Most bank stocks were trading lower following the RBI's decision while some interest rate sensitive stocks such as auto and real estate also took a knock.

It was widely expected that the RBI would cut rates by 25 basis points at the very least as the demonetization exercise has bought in new cash deposits to the tune of Rs 11.5 crore, which sent yields to 6.2% for the 10-year G-sec.

However, experts continue to expect rate cuts to the tune of 25-50 basis points in the near future.

Says Lakshmi Iyer, Chief Investment Officer (Debt) & Head of Products, Kotak Mutual Fund: "RBI's assessment of Inflation continues to be at 5% by Mar-2017. We believe that CPI inflation would be at around 4.5% by Mar-2017 and thus expect that RBI has a 25-50 bps window for effecting a rate cut in the near future. Were the economy to not perform as per expectation over next 2-3 quarters, the central banker's appetite for rate cut could increase further."

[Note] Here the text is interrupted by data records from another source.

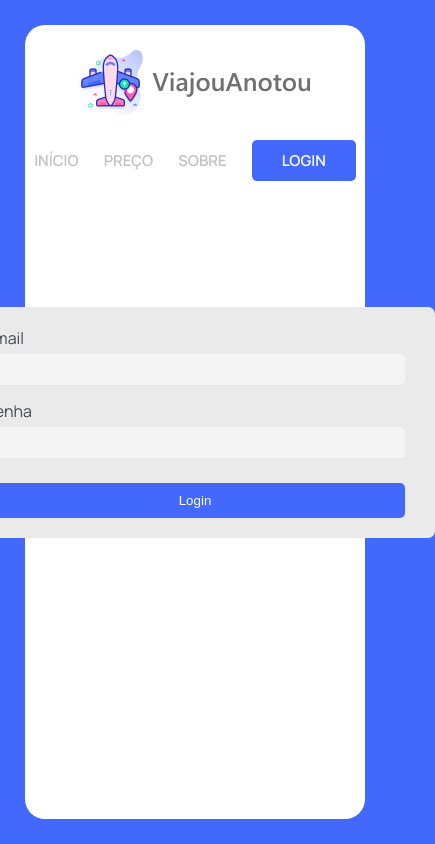
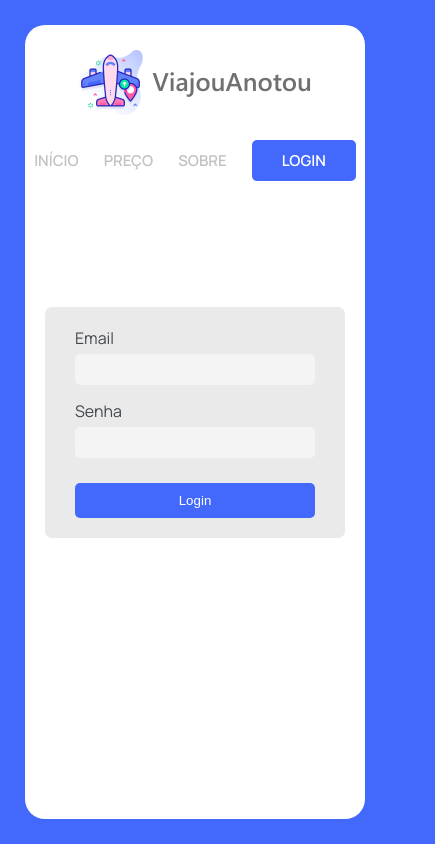
Before and after one commit to MatheusZamo/viajou-anotou, a React (Vite) app: page /login in a window 390 px wide. Shown: the whole page, 435 px wide, since content can reach past the window. Built offline with nearby package versions, Linux system fonts and the light colour scheme.

Commit message:
Mobile accessibility created for the login component

```diff
--- a/src/index.css
+++ b/src/index.css
@@ -507,6 +507,10 @@ main {
     width: 310px;
     height: 250px;
   }
+
+  .form-login {
+    width: 300px;
+  }
 }
 
 /* @media (min-width: 701px) and (max-width: 1023px) {
```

However, the 10-year G-Sec yields spiked to 6.4% following RBI's move to keep rates status quo. Experts point out that the hardening of rates in the global markets may have been a factor in the policy decision. The 10-year US benchmark rate is hovering around 2.4% mark. Says Iyer: "Hardening of yields in most of the developed nations along with forex volatility, may have heightened RBI's risk perception.

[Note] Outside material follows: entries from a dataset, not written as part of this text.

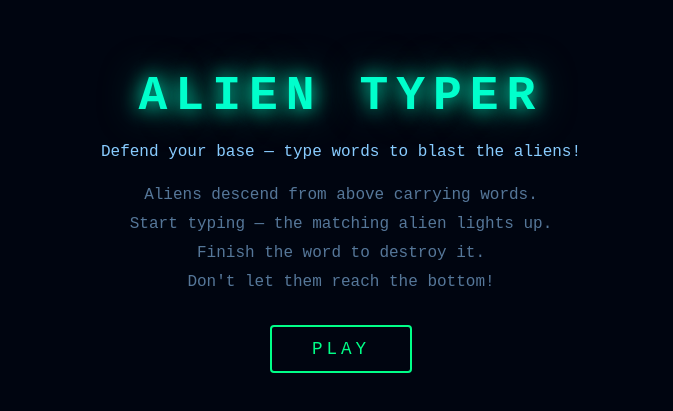
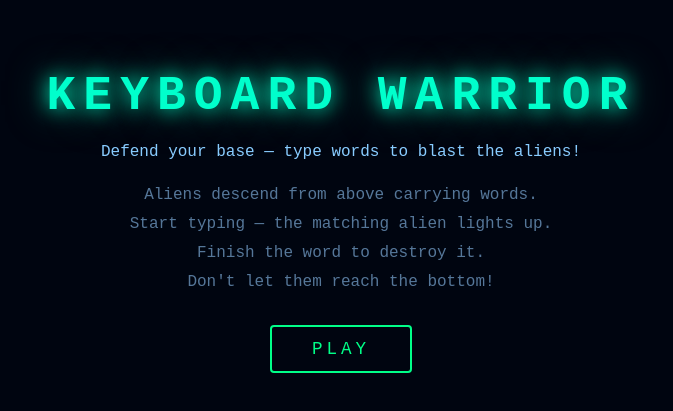
Before and after one commit to rahulwaliasquareyards/Type-Survivor, a React (Vite) app: page / in a window 1280 px wide. Shown: the part 179-590 px from the top of the page, without its empty margins (299-972 px from the left). Built offline with nearby package versions, Linux system fonts and the light colour scheme.

Commit message:
feat: rename game to Keyboard Warrior, update base URL to /keyboardwarrior/

```diff
--- a/index.html
+++ b/index.html
@@ -4,7 +4,7 @@
     <meta charset="UTF-8" />
     <link rel="icon" type="image/svg+xml" href="/favicon.svg" />
     <meta name="viewport" content="width=device-width, initial-scale=1.0" />
-    <title>Space Typing Game</title>
+    <title>Keyboard Warrior</title>
   </head>
   <body>
     <div id="root"></div>
--- a/package.json
+++ b/package.json
@@ -1,5 +1,5 @@
 {
-  "name": "space-typing-game",
+  "name": "keyboard-warrior",
   "private": true,
   "version": "0.0.0",
   "type": "module",
--- a/src/components/StartScreen.jsx
+++ b/src/components/StartScreen.jsx
@@ -6,7 +6,7 @@ export function StartScreen({ onStart }) {
 
   return (
     <div className="screen">
-      <h1 className="screen__title">ALIEN TYPER</h1>
+      <h1 className="screen__title">KEYBOARD WARRIOR</h1>
       <p className="screen__subtitle">Defend your base — type words to blast the aliens!</p>
 
       <div className="screen__instructions">
--- a/vite.config.js
+++ b/vite.config.js
@@ -2,7 +2,7 @@ import { defineConfig } from 'vite'
 import react from '@vitejs/plugin-react'
 
 export default defineConfig({
-  base: '/Demo-Project/',
+  base: '/keyboardwarrior/',
   plugins: [react()],
   test: {
     environment: 'jsdom',
```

The domestic economy's inflation dynamics has not changed due to demonetization and the international hike in crude and depreciation in emerging market currency may have a bearing on inflation in the coming months.

"The assessment on inflation dynamics is hawkish with the RBI indicating that the downside implication for retail inflation out of the demonetization exercise could be limited to only 10-15 bps while there could be upside risks emerging from higher crude oil prices and likely depreciations of EM currencies due to firmer interest rates in the US," said Indranil Pan, Chief Economist, IDFC Bank.

"Dips in inflation could also be restricted from domestic factors too as the core inflation traditionally have remained sticky, while there could be some sustained firmness in food prices other than vegetables. Thus in RBI's assessment, inflation risks are on the higher side while growth risks are balanced."

The next policy meet is scheduled in February 2017, when it is likely that the RBI may cut rates by 25 basis points.